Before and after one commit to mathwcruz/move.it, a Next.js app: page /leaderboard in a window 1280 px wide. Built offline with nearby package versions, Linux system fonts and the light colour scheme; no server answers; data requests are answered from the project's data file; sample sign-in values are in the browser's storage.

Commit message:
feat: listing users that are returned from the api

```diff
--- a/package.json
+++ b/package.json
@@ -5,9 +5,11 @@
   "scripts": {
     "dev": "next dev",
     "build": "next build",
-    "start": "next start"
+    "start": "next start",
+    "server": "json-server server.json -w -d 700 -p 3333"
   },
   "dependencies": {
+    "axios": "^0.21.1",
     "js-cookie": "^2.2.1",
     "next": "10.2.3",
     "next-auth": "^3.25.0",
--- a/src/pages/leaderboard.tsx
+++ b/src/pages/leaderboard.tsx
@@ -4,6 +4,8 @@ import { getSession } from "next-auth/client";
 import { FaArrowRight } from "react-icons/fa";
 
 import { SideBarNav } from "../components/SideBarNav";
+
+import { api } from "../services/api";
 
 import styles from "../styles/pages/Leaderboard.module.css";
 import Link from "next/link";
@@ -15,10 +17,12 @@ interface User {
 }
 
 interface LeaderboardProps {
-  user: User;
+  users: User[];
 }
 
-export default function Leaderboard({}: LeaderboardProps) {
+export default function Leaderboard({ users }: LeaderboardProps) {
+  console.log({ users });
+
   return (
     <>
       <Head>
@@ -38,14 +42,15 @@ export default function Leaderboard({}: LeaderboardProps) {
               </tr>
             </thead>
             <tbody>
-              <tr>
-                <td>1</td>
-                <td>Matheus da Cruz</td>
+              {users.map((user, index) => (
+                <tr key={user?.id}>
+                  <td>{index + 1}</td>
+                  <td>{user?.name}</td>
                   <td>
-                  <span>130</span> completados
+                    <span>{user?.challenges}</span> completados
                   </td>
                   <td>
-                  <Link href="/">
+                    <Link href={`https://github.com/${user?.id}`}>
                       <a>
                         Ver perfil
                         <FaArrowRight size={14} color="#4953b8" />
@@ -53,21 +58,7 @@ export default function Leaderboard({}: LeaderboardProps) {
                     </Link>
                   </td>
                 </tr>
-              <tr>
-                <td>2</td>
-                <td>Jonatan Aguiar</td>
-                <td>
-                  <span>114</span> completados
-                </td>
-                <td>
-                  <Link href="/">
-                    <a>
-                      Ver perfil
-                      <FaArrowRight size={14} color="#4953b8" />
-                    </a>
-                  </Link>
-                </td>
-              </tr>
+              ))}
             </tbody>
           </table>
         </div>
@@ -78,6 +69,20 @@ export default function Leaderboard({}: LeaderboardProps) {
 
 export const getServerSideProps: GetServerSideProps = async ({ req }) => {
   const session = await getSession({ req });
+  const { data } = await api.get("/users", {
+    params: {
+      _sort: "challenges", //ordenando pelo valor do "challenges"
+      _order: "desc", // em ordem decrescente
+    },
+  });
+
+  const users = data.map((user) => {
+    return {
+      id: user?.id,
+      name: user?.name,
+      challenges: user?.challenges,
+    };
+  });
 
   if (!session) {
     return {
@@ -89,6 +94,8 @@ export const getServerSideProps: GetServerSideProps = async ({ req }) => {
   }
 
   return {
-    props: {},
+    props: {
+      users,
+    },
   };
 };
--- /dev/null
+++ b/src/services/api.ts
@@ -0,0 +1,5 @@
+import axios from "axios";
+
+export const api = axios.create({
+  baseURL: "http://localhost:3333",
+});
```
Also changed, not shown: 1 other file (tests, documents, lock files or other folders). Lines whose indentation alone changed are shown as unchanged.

■ ■ ■

EXERCISE AIM> An exact copy of the entire material is required.

WRITTEN SOLUTION>
Before and after one commit to mathwcruz/move.it, a Next.js app: page /leaderboard in a window 1280 px wide. Built offline with nearby package versions, Linux system fonts and the light colour scheme; no server answers; data requests are answered from the project's data file; sample sign-in values are in the browser's storage.

Commit message:
feat: listing users that are returned from the api

```diff
--- a/package.json
+++ b/package.json
@@ -5,9 +5,11 @@
   "scripts": {
     "dev": "next dev",
     "build": "next build",
-    "start": "next start"
+    "start": "next start",
+    "server": "json-server server.json -w -d 700 -p 3333"
   },
   "dependencies": {
+    "axios": "^0.21.1",
     "js-cookie": "^2.2.1",
     "next": "10.2.3",
     "next-auth": "^3.25.0",
--- a/src/pages/leaderboard.tsx
+++ b/src/pages/leaderboard.tsx
@@ -4,6 +4,8 @@ import { getSession } from "next-auth/client";
 import { FaArrowRight } from "react-icons/fa";
 
 import { SideBarNav } from "../components/SideBarNav";
+
+import { api } from "../services/api";
 
 import styles from "../styles/pages/Leaderboard.module.css";
 import Link from "next/link";
@@ -15,10 +17,12 @@ interface User {
 }
 
 interface LeaderboardProps {
-  user: User;
+  users: User[];
 }
 
-export default function Leaderboard({}: LeaderboardProps) {
+export default function Leaderboard({ users }: LeaderboardProps) {
+  console.log({ users });
+
   return (
     <>
       <Head>
@@ -38,14 +42,15 @@ export default function Leaderboard({}: LeaderboardProps) {
               </tr>
             </thead>
             <tbody>
-              <tr>
-                <td>1</td>
-                <td>Matheus da Cruz</td>
+              {users.map((user, index) => (
+                <tr key={user?.id}>
+                  <td>{index + 1}</td>
+                  <td>{user?.name}</td>
                   <td>
-                  <span>130</span> completados
+                    <span>{user?.challenges}</span> completados
                   </td>
                   <td>
-                  <Link href="/">
+                    <Link href={`https://github.com/${user?.id}`}>
                       <a>
                         Ver perfil
                         <FaArrowRight size={14} color="#4953b8" />
@@ -53,21 +58,7 @@ export default function Leaderboard({}: LeaderboardProps) {
                     </Link>
                   </td>
                 </tr>
-              <tr>
-                <td>2</td>
-                <td>Jonatan Aguiar</td>
-                <td>
-                  <span>114</span> completados
-                </td>
-                <td>
-                  <Link href="/">
-                    <a>
-                      Ver perfil
-                      <FaArrowRight size={14} color="#4953b8" />
-                    </a>
-                  </Link>
-                </td>
-              </tr>
+              ))}
             </tbody>
           </table>
         </div>
@@ -78,6 +69,20 @@ export default function Leaderboard({}: LeaderboardProps) {
 
 export const getServerSideProps: GetServerSideProps = async ({ req }) => {
   const session = await getSession({ req });
+  const { data } = await api.get("/users", {
+    params: {
+      _sort: "challenges", //ordenando pelo valor do "challenges"
+      _order: "desc", // em ordem decrescente
+    },
+  });
+
+  const users = data.map((user) => {
+    return {
+      id: user?.id,
+      name: user?.name,
+      challenges: user?.challenges,
+    };
+  });
 
   if (!session) {
     return {
@@ -89,6 +94,8 @@ export const getServerSideProps: GetServerSideProps = async ({ req }) => {
   }
 
   return {
-    props: {},
+    props: {
+      users,
+    },
   };
 };
--- /dev/null
+++ b/src/services/api.ts
@@ -0,0 +1,5 @@
+import axios from "axios";
+
+export const api = axios.create({
+  baseURL: "http://localhost:3333",
+});
```
Also changed, not shown: 1 other file (tests, documents, lock files or other folders). Lines whose indentation alone changed are shown as unchanged.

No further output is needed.